### EXERCISE GOAL:
Go through the data and copy each line where the word "Miller" shows up.

### EXERCISE MATERIALS:

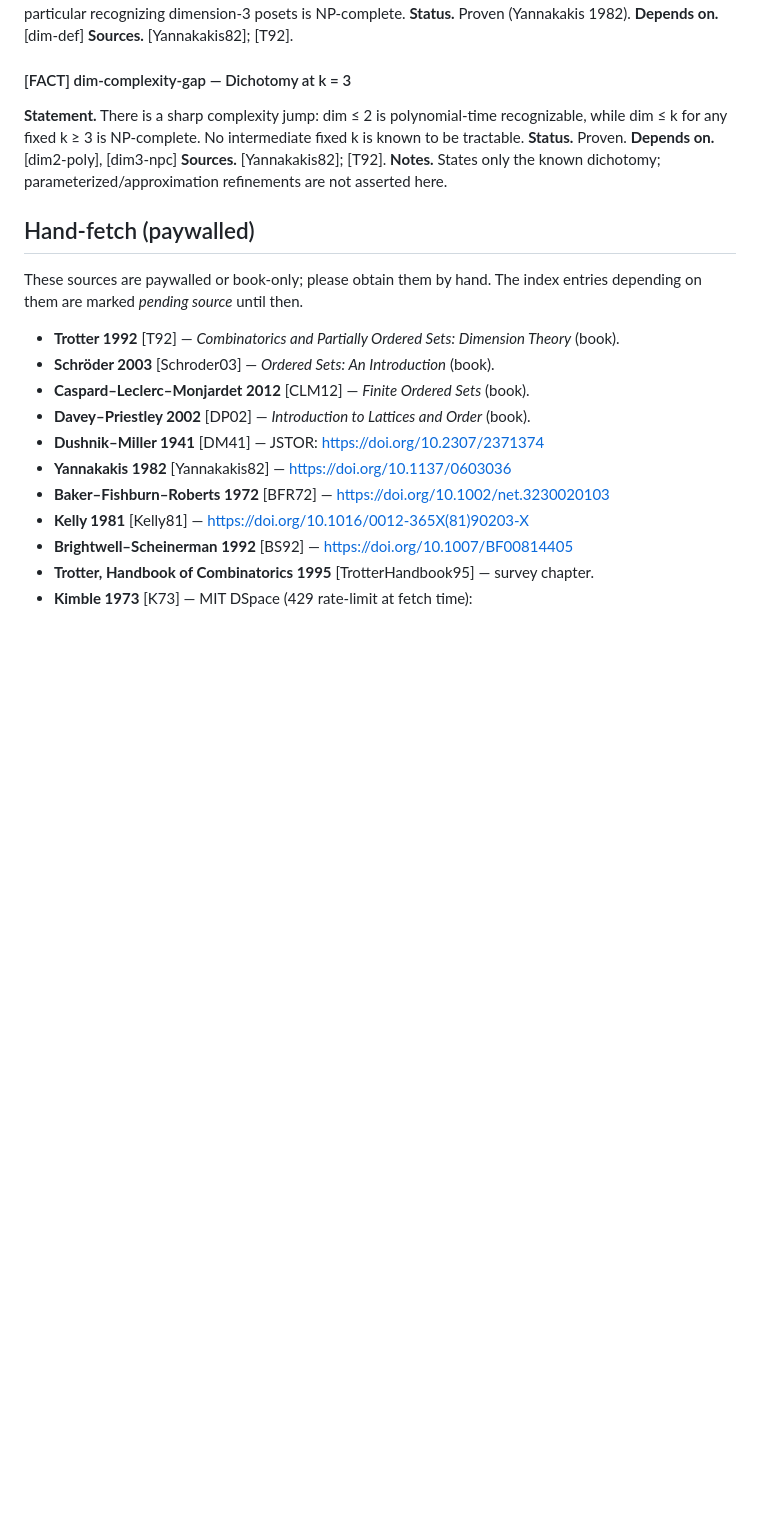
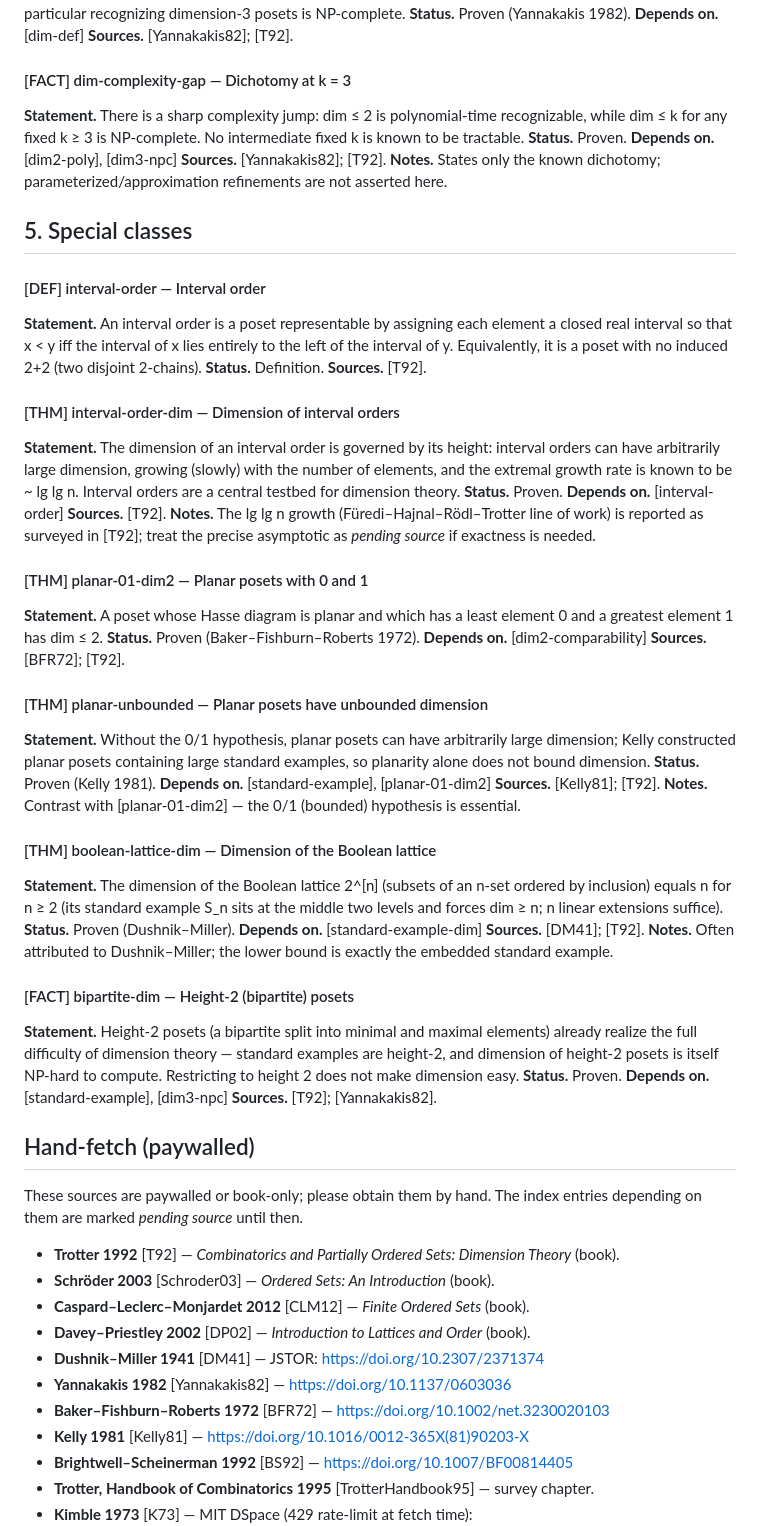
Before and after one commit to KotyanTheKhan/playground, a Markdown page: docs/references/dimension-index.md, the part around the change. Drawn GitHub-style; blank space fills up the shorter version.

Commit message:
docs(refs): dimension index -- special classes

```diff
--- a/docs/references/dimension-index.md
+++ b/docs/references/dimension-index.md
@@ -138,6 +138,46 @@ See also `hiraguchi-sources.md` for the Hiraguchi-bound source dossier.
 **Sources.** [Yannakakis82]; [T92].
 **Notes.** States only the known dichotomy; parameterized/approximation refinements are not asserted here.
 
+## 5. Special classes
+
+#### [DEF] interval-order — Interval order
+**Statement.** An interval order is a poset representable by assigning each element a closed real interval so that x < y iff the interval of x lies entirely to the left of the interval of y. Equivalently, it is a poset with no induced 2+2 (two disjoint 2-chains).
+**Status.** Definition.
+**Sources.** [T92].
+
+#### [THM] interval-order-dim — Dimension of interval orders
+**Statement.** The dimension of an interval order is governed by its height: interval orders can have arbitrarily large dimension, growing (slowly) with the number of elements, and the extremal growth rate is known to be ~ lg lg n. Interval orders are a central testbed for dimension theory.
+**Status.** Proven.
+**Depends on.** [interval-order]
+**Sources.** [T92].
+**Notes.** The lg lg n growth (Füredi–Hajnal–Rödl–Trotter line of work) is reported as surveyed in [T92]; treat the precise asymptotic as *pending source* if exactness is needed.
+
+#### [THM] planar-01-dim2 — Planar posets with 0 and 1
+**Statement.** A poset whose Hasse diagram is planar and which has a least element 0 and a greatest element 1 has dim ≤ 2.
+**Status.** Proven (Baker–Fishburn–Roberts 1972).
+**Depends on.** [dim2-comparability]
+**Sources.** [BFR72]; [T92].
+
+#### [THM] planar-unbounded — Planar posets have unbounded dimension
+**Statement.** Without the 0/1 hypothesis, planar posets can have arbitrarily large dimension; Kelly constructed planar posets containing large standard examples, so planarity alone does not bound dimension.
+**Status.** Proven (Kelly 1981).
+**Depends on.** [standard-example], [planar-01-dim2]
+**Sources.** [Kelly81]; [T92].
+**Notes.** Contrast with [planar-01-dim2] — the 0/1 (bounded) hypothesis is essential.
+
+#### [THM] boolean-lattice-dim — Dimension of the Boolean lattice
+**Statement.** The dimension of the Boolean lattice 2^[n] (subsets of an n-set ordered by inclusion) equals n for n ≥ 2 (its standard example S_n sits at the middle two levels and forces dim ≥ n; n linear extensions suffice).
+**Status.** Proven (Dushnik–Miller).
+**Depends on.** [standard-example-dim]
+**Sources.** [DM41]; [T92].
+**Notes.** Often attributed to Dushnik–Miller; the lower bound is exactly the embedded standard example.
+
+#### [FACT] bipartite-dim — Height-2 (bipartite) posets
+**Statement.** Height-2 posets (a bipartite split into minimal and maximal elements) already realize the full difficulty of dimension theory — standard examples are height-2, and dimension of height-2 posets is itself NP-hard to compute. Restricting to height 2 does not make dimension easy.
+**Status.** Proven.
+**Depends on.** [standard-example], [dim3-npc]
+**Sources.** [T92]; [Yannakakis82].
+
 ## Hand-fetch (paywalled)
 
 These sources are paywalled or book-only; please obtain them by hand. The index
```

### EXERCISE OUTPUT:
+**Status.** Proven (Dushnik–Miller).
+**Notes.** Often attributed to Dushnik–Miller; the lower bound is exactly the embedded standard example.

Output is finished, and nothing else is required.